> _Content revision data_:

──────────────────────────────

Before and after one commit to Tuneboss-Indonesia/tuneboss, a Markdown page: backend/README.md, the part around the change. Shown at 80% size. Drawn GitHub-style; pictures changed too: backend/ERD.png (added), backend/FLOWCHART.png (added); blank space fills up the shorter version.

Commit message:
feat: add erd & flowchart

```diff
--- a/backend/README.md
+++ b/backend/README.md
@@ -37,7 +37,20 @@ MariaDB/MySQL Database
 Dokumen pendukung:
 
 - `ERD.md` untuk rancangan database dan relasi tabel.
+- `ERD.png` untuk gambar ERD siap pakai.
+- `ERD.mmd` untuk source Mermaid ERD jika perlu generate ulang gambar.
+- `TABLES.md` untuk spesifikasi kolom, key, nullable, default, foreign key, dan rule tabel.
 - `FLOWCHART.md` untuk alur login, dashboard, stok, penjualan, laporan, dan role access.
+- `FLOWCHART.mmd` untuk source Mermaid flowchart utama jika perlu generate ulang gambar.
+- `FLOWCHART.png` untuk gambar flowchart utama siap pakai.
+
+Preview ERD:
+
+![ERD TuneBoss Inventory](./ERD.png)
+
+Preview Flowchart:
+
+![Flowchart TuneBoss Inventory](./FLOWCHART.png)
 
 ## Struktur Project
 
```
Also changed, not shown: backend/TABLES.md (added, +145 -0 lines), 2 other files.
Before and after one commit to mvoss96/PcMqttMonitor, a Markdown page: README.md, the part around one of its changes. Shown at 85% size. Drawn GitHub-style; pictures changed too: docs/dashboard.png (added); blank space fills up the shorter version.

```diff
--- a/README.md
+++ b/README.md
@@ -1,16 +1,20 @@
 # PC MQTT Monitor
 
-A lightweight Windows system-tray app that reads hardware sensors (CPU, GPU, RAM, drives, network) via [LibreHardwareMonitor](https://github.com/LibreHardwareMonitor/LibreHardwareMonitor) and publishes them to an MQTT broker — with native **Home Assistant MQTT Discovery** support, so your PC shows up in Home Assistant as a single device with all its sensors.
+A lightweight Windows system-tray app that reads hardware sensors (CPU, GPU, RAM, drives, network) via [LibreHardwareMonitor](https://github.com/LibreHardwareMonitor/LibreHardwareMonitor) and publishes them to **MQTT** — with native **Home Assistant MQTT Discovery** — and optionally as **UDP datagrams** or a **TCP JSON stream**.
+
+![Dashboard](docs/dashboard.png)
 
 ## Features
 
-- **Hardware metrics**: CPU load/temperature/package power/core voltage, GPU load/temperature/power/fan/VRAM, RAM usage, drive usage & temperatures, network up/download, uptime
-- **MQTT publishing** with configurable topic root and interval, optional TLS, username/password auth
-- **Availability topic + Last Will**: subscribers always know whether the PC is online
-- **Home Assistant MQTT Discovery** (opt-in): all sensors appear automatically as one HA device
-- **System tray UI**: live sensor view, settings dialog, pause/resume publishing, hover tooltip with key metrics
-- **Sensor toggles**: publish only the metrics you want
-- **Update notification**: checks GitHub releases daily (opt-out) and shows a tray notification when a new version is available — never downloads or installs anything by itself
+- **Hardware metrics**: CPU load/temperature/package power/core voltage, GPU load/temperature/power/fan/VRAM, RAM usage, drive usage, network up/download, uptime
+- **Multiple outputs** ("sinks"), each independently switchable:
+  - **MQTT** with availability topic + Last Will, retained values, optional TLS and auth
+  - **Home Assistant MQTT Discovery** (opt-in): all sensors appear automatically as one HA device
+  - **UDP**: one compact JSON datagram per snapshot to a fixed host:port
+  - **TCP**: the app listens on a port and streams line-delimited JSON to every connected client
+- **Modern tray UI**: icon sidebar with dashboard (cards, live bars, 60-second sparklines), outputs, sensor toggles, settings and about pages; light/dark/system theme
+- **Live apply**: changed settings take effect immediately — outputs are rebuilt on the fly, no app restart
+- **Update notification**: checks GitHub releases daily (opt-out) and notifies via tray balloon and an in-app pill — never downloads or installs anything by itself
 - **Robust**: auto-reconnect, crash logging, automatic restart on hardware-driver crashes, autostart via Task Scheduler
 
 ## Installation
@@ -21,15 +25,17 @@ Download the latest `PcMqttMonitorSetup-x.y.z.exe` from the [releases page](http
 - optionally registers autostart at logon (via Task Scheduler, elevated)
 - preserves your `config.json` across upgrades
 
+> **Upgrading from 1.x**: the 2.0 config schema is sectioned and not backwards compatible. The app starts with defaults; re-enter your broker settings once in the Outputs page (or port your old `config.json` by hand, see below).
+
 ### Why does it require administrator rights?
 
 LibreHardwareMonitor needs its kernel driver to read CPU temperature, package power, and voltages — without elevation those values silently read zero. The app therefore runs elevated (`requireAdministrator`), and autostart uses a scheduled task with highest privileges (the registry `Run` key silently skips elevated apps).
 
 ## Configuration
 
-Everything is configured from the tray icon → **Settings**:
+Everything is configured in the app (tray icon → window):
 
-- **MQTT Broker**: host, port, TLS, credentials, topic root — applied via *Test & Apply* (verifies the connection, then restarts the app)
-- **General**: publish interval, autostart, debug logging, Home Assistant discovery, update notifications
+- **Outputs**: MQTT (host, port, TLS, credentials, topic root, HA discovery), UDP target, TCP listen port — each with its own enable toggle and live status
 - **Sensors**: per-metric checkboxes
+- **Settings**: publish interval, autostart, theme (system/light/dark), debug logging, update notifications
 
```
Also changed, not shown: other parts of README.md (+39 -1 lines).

──────────────────────────────

> _TASK REQUIREMENTS_: Reproduce the data in its entirety. Keep every character unchanged.

> _RESPONSE BOX_:
Before and after one commit to Tuneboss-Indonesia/tuneboss, a Markdown page: backend/README.md, the part around the change. Shown at 80% size. Drawn GitHub-style; pictures changed too: backend/ERD.png (added), backend/FLOWCHART.png (added); blank space fills up the shorter version.

Commit message:
feat: add erd & flowchart

```diff
--- a/backend/README.md
+++ b/backend/README.md
@@ -37,7 +37,20 @@ MariaDB/MySQL Database
 Dokumen pendukung:
 
 - `ERD.md` untuk rancangan database dan relasi tabel.
+- `ERD.png` untuk gambar ERD siap pakai.
+- `ERD.mmd` untuk source Mermaid ERD jika perlu generate ulang gambar.
+- `TABLES.md` untuk spesifikasi kolom, key, nullable, default, foreign key, dan rule tabel.
 - `FLOWCHART.md` untuk alur login, dashboard, stok, penjualan, laporan, dan role access.
+- `FLOWCHART.mmd` untuk source Mermaid flowchart utama jika perlu generate ulang gambar.
+- `FLOWCHART.png` untuk gambar flowchart utama siap pakai.
+
+Preview ERD:
+
+![ERD TuneBoss Inventory](./ERD.png)
+
+Preview Flowchart:
+
+![Flowchart TuneBoss Inventory](./FLOWCHART.png)
 
 ## Struktur Project
 
```
Also changed, not shown: backend/TABLES.md (added, +145 -0 lines), 2 other files.
Before and after one commit to mvoss96/PcMqttMonitor, a Markdown page: README.md, the part around one of its changes. Shown at 85% size. Drawn GitHub-style; pictures changed too: docs/dashboard.png (added); blank space fills up the shorter version.

```diff
--- a/README.md
+++ b/README.md
@@ -1,16 +1,20 @@
 # PC MQTT Monitor
 
-A lightweight Windows system-tray app that reads hardware sensors (CPU, GPU, RAM, drives, network) via [LibreHardwareMonitor](https://github.com/LibreHardwareMonitor/LibreHardwareMonitor) and publishes them to an MQTT broker — with native **Home Assistant MQTT Discovery** support, so your PC shows up in Home Assistant as a single device with all its sensors.
+A lightweight Windows system-tray app that reads hardware sensors (CPU, GPU, RAM, drives, network) via [LibreHardwareMonitor](https://github.com/LibreHardwareMonitor/LibreHardwareMonitor) and publishes them to **MQTT** — with native **Home Assistant MQTT Discovery** — and optionally as **UDP datagrams** or a **TCP JSON stream**.
+
+![Dashboard](docs/dashboard.png)
 
 ## Features
 
-- **Hardware metrics**: CPU load/temperature/package power/core voltage, GPU load/temperature/power/fan/VRAM, RAM usage, drive usage & temperatures, network up/download, uptime
-- **MQTT publishing** with configurable topic root and interval, optional TLS, username/password auth
-- **Availability topic + Last Will**: subscribers always know whether the PC is online
-- **Home Assistant MQTT Discovery** (opt-in): all sensors appear automatically as one HA device
-- **System tray UI**: live sensor view, settings dialog, pause/resume publishing, hover tooltip with key metrics
-- **Sensor toggles**: publish only the metrics you want
-- **Update notification**: checks GitHub releases daily (opt-out) and shows a tray notification when a new version is available — never downloads or installs anything by itself
+- **Hardware metrics**: CPU load/temperature/package power/core voltage, GPU load/temperature/power/fan/VRAM, RAM usage, drive usage, network up/download, uptime
+- **Multiple outputs** ("sinks"), each independently switchable:
+  - **MQTT** with availability topic + Last Will, retained values, optional TLS and auth
+  - **Home Assistant MQTT Discovery** (opt-in): all sensors appear automatically as one HA device
+  - **UDP**: one compact JSON datagram per snapshot to a fixed host:port
+  - **TCP**: the app listens on a port and streams line-delimited JSON to every connected client
+- **Modern tray UI**: icon sidebar with dashboard (cards, live bars, 60-second sparklines), outputs, sensor toggles, settings and about pages; light/dark/system theme
+- **Live apply**: changed settings take effect immediately — outputs are rebuilt on the fly, no app restart
+- **Update notification**: checks GitHub releases daily (opt-out) and notifies via tray balloon and an in-app pill — never downloads or installs anything by itself
 - **Robust**: auto-reconnect, crash logging, automatic restart on hardware-driver crashes, autostart via Task Scheduler
 
 ## Installation
@@ -21,15 +25,17 @@ Download the latest `PcMqttMonitorSetup-x.y.z.exe` from the [releases page](http
 - optionally registers autostart at logon (via Task Scheduler, elevated)
 - preserves your `config.json` across upgrades
 
+> **Upgrading from 1.x**: the 2.0 config schema is sectioned and not backwards compatible. The app starts with defaults; re-enter your broker settings once in the Outputs page (or port your old `config.json` by hand, see below).
+
 ### Why does it require administrator rights?
 
 LibreHardwareMonitor needs its kernel driver to read CPU temperature, package power, and voltages — without elevation those values silently read zero. The app therefore runs elevated (`requireAdministrator`), and autostart uses a scheduled task with highest privileges (the registry `Run` key silently skips elevated apps).
 
 ## Configuration
 
-Everything is configured from the tray icon → **Settings**:
+Everything is configured in the app (tray icon → window):
 
-- **MQTT Broker**: host, port, TLS, credentials, topic root — applied via *Test & Apply* (verifies the connection, then restarts the app)
-- **General**: publish interval, autostart, debug logging, Home Assistant discovery, update notifications
+- **Outputs**: MQTT (host, port, TLS, credentials, topic root, HA discovery), UDP target, TCP listen port — each with its own enable toggle and live status
 - **Sensors**: per-metric checkboxes
+- **Settings**: publish interval, autostart, theme (system/light/dark), debug logging, update notifications
 
```
Also changed, not shown: other parts of README.md (+39 -1 lines).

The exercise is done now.